Saturday, December 25, 2010

Christmas Ifs

If I decorate my house perfectly with plaid bows, strands of twinkling lights and shiny balls, but do not show love to my family, I'm just another decorator.
If I slave away in the kitchen baking dozens of Christmas cookies, preparing gourmet meals and arranging a beautifully adorned table at mealtime, but do not show love to my family, I'm just another cook.
If I work at the soup kitchens, carol in the nursing homes, and give all that I have to charity, but do not show love to my family, it profits me nothing.

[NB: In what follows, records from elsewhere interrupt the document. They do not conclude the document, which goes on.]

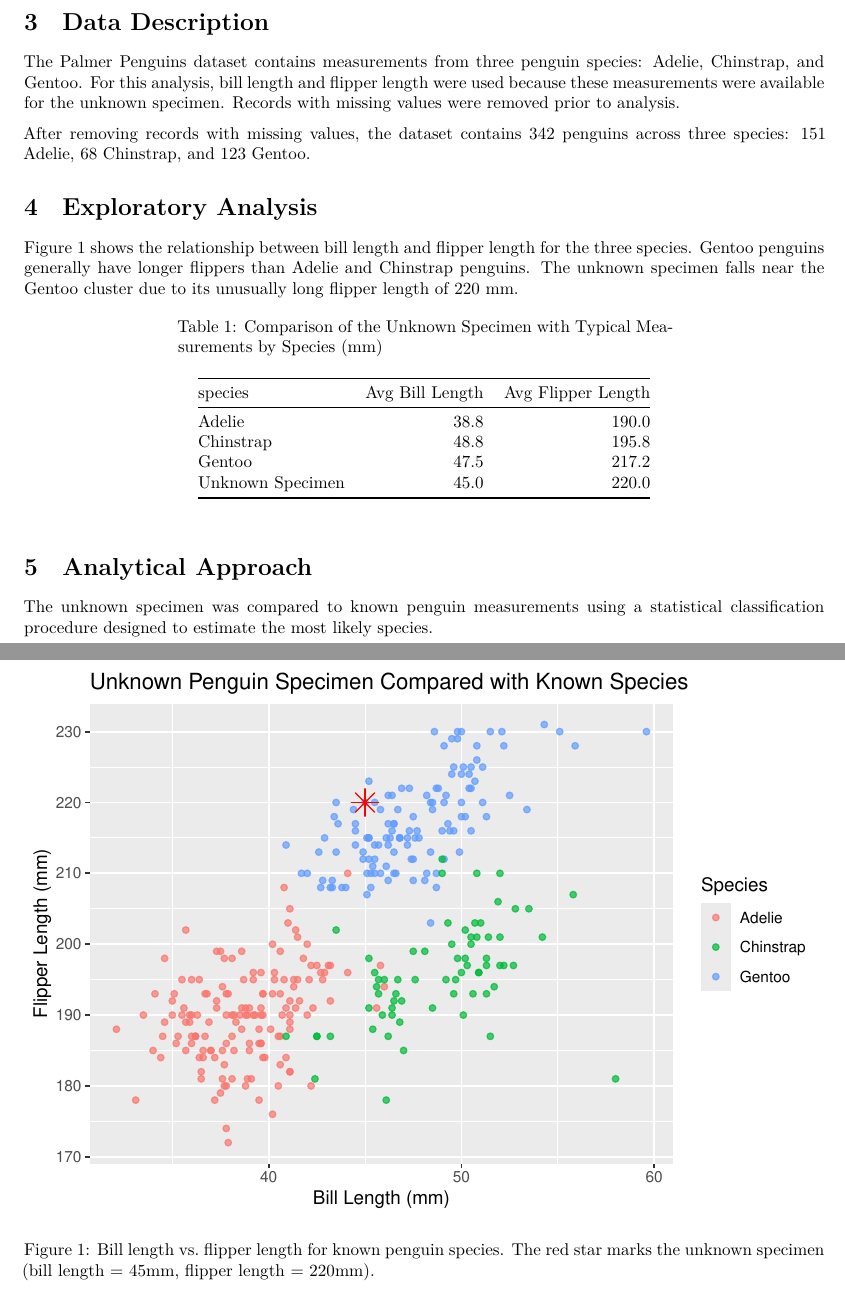
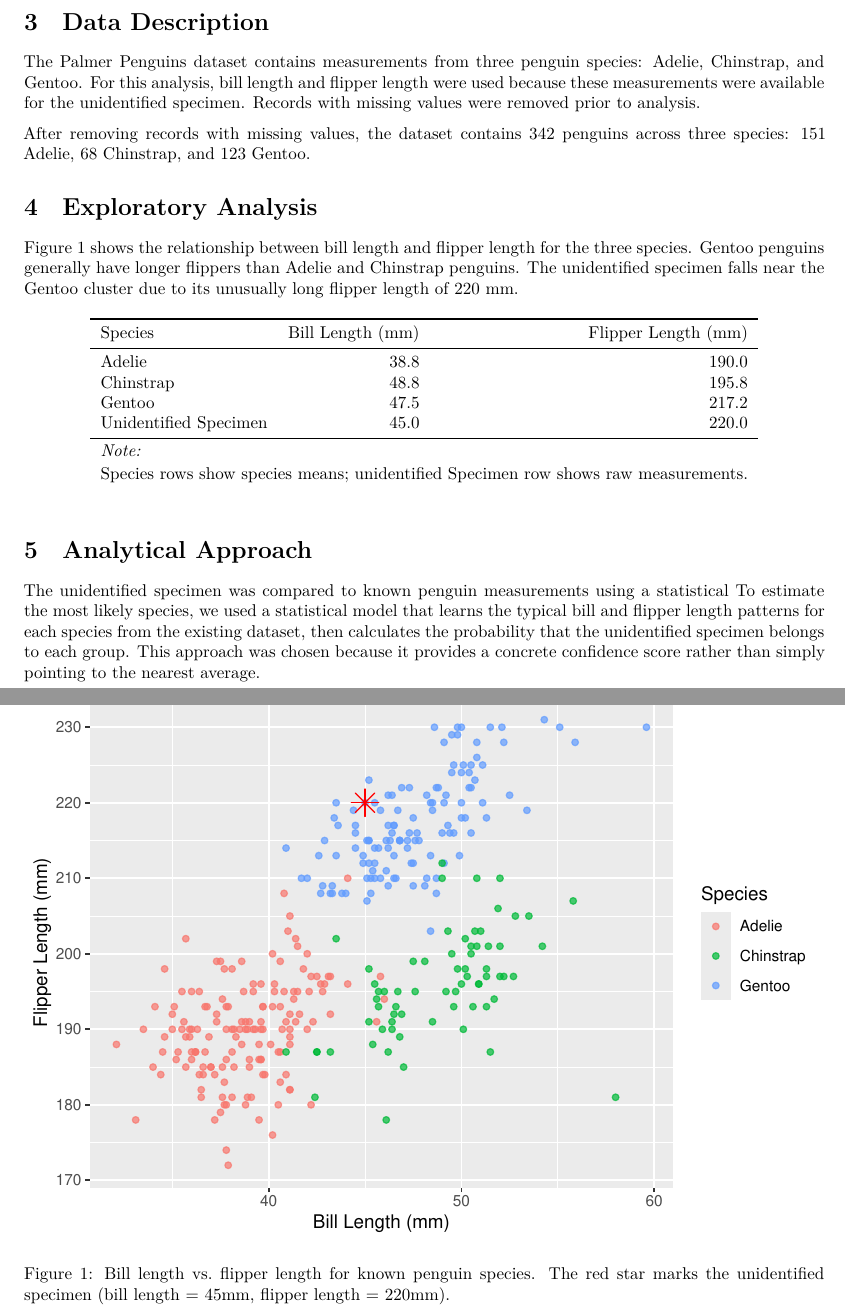
Before and after one commit to dtquocbao/penguin-species-classification-memo, an R Markdown document (stat692-practice1.Rmd): two parts of pages 2 and 3 of 4, joined at a grey line, cut so that both start at the same text. Rendered offline with R 4.5, knitr and Pandoc, then LaTeX, with nearby package versions.

Commit message:
improve: intepretion

````diff
--- a/stat692-practice1.Rmd
+++ b/stat692-practice1.Rmd
@@ -54,7 +55,7 @@ The objective of this project is to identify the most likely species of an unlab
 
 # Data Description
 
-The Palmer Penguins dataset contains measurements from three penguin species: Adelie, Chinstrap, and Gentoo. For this analysis, bill length and flipper length were used because these measurements were available for the unknown specimen. Records with missing values were removed prior to analysis.
+The Palmer Penguins dataset contains measurements from three penguin species: Adelie, Chinstrap, and Gentoo. For this analysis, bill length and flipper length were used because these measurements were available for the unidentified specimen. Records with missing values were removed prior to analysis.
 
 ```{r clean_data, echo=FALSE}
 penguins_clean <- penguins %>%
@@ -75,9 +76,9 @@ After removing records with missing values, the dataset contains `r total_n` pen
 
 # Exploratory Analysis
 
-Figure 1 shows the relationship between bill length and flipper length for the three species. Gentoo penguins generally have longer flippers than Adelie and Chinstrap penguins. The unknown specimen falls near the Gentoo cluster due to its unusually long flipper length of 220 mm.
+Figure 1 shows the relationship between bill length and flipper length for the three species. Gentoo penguins generally have longer flippers than Adelie and Chinstrap penguins. The unidentified specimen falls near the Gentoo cluster due to its unusually long flipper length of 220 mm.
 
-```{r explore_data, echo=FALSE, fig.cap="Bill length vs. flipper length for known penguin species. The red star marks the unknown specimen (bill length = 45mm, flipper length = 220mm)."}
+```{r explore_data, echo=FALSE, fig.cap="Bill length vs. flipper length for known penguin species. The red star marks the unidentified specimen (bill length = 45mm, flipper length = 220mm)."}
 
 species_summary <- penguins_clean %>%
   group_by(species) %>%
@@ -97,8 +98,8 @@ comparison_table <- bind_rows(species_summary, unknown_row)
 
 kable(
   comparison_table,
-  caption = "Comparison of the Unknown Specimen with Typical Measurements by Species (mm)"
-)
+  col.names = c("Species", "Bill Length (mm)", "Flipper Length (mm)")) %>%
+  footnote(general = "Species rows show species means; unidentified Specimen row shows raw measurements.")
 
 new_specimen <- tibble(
   bill_length_mm = 45,
@@ -111,7 +112,6 @@ ggplot(penguins_clean, aes(x = bill_length_mm, y = flipper_length_mm, color = sp
              aes(x = bill_length_mm, y = flipper_length_mm),
              color = "red", size = 5, shape = 8) +
   labs(
-    title = "Unknown Penguin Specimen Compared with Known Species",
     x = "Bill Length (mm)",
     y = "Flipper Length (mm)",
     color = "Species"
@@ -122,7 +122,7 @@ ggplot(penguins_clean, aes(x = bill_length_mm, y = flipper_length_mm, color = sp
 
 # Analytical Approach
 
-The unknown specimen was compared to known penguin measurements using a statistical classification procedure designed to estimate the most likely species.
+The unidentified specimen was compared to known penguin measurements using a statistical To estimate the most likely species, we used a statistical model that learns the typical bill and flipper length patterns for each species from the existing dataset, then calculates the probability that the unidentified specimen belongs to each group. This approach was chosen because it provides a concrete confidence score rather than simply pointing to the nearest average.
 
 
 ```{r sim_classification_model, echo=FALSE, include=FALSE}
````
Also changed, not shown: stat692-practice1.pdf, stat692-practice1.Rmd (7 more changed lines).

If I trim the tree with shimmering angels and crocheted snowflakes, attend a myriad of holiday parties, and sing in the choir's cantata but do not focus on Christ, I have missed the point.
Love stops the cooking to hug the child.

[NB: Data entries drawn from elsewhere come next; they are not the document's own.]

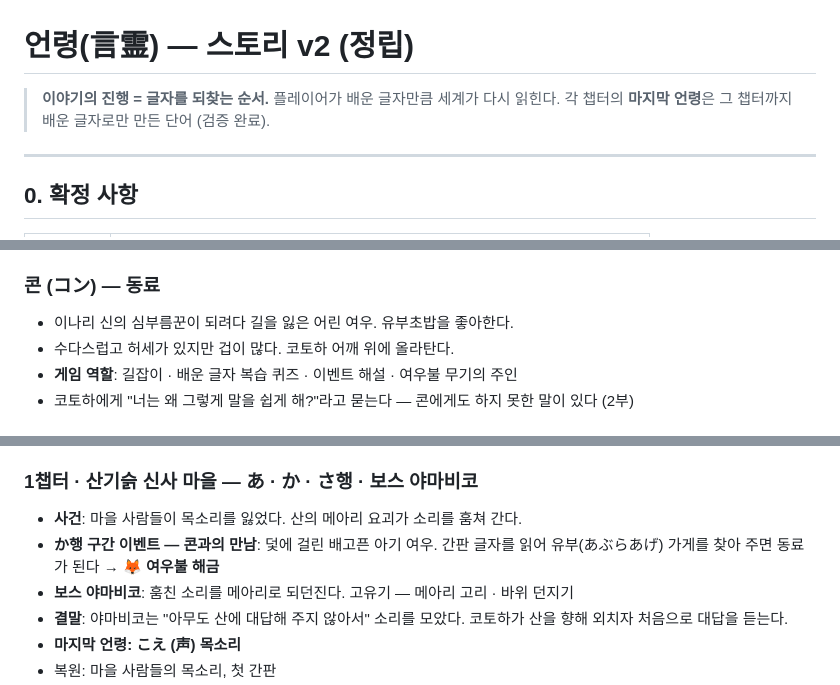
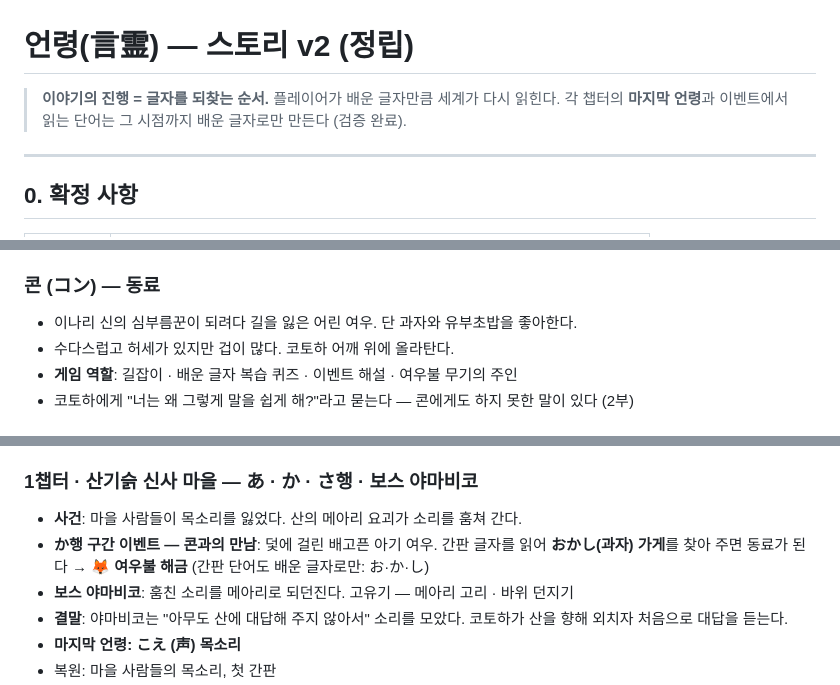
Before and after one commit to unogim4/kotodama-prototype, a Markdown page: 스토리.md, 3 parts joined by grey strips. GitHub-like rendering.

Commit message:
스토리: 1챕터 이벤트 간판 단어를 배운 글자(おかし)로 수정
Co-Authored-By: Claude Opus 5.5 <noreply@anthropic.com>

```diff
--- a/스토리.md
+++ b/스토리.md
@@ -1,7 +1,7 @@
 # 언령(言霊) — 스토리 v2 (정립)
 
 > **이야기의 진행 = 글자를 되찾는 순서.** 플레이어가 배운 글자만큼 세계가 다시 읽힌다.
-> 각 챕터의 **마지막 언령**은 그 챕터까지 배운 글자로만 만든 단어 (검증 완료).
+> 각 챕터의 **마지막 언령**과 이벤트에서 읽는 단어는 그 시점까지 배운 글자로만 만든다 (검증 완료).
 
 ---
 
@@ -40,7 +40,7 @@
 - 성장선: 글자를 되찾으며 사람들이 삼킨 말을 듣게 되고, 마지막엔 그 말들을 대신 읽어 주는 언령사가 된다.
 
 ### 콘 (コン) — 동료
-- 이나리 신의 심부름꾼이 되려다 길을 잃은 어린 여우. 유부초밥을 좋아한다.
+- 이나리 신의 심부름꾼이 되려다 길을 잃은 어린 여우. 단 과자와 유부초밥을 좋아한다.
 - 수다스럽고 허세가 있지만 겁이 많다. 코토하 어깨 위에 올라탄다.
 - **게임 역할**: 길잡이 · 배운 글자 복습 퀴즈 · 이벤트 해설 · 여우불 무기의 주인
 - 코토하에게 "너는 왜 그렇게 말을 쉽게 해?"라고 묻는다 — 콘에게도 하지 못한 말이 있다 (2부)
@@ -85,7 +85,7 @@
 
 ### 1챕터 · 산기슭 신사 마을 — あ · か · さ행 · 보스 야마비코
 - **사건**: 마을 사람들이 목소리를 잃었다. 산의 메아리 요괴가 소리를 훔쳐 간다.
-- **か행 구간 이벤트 — 콘과의 만남**: 덫에 걸린 배고픈 아기 여우. 간판 글자를 읽어 유부(あぶらあげ) 가게를 찾아 주면 동료가 된다 → **🦊 여우불 해금**
+- **か행 구간 이벤트 — 콘과의 만남**: 덫에 걸린 배고픈 아기 여우. 간판 글자를 읽어 **おかし(과자) 가게**를 찾아 주면 동료가 된다 → **🦊 여우불 해금** (간판 단어도 배운 글자로만: お·か·し)
 - **보스 야마비코**: 훔친 소리를 메아리로 되던진다. 고유기 — 메아리 고리 · 바위 던지기
 - **결말**: 야마비코는 "아무도 산에 대답해 주지 않아서" 소리를 모았다. 코토하가 산을 향해 외치자 처음으로 대답을 듣는다.
 - **마지막 언령: こえ (声) 목소리**
```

Love sets aside the decorating to kiss the husband.
Love is kind, though harried and tired.
Love doesn't envy another's home that has coordinated Christmas china and table linens.
Love doesn't yell at the kids to get out of the way, but is thankful they are there to be in the way.
Love doesn't give only to those who are able to give in return, but rejoices in giving to those who can't.
Love bears all things, believes all things, hopes all things, endures all things.
Love never fails.
Video games will break, pearl necklaces will be lost, golf clubs will rust, but giving the gift of love will endure.
Merry Christmas, friends.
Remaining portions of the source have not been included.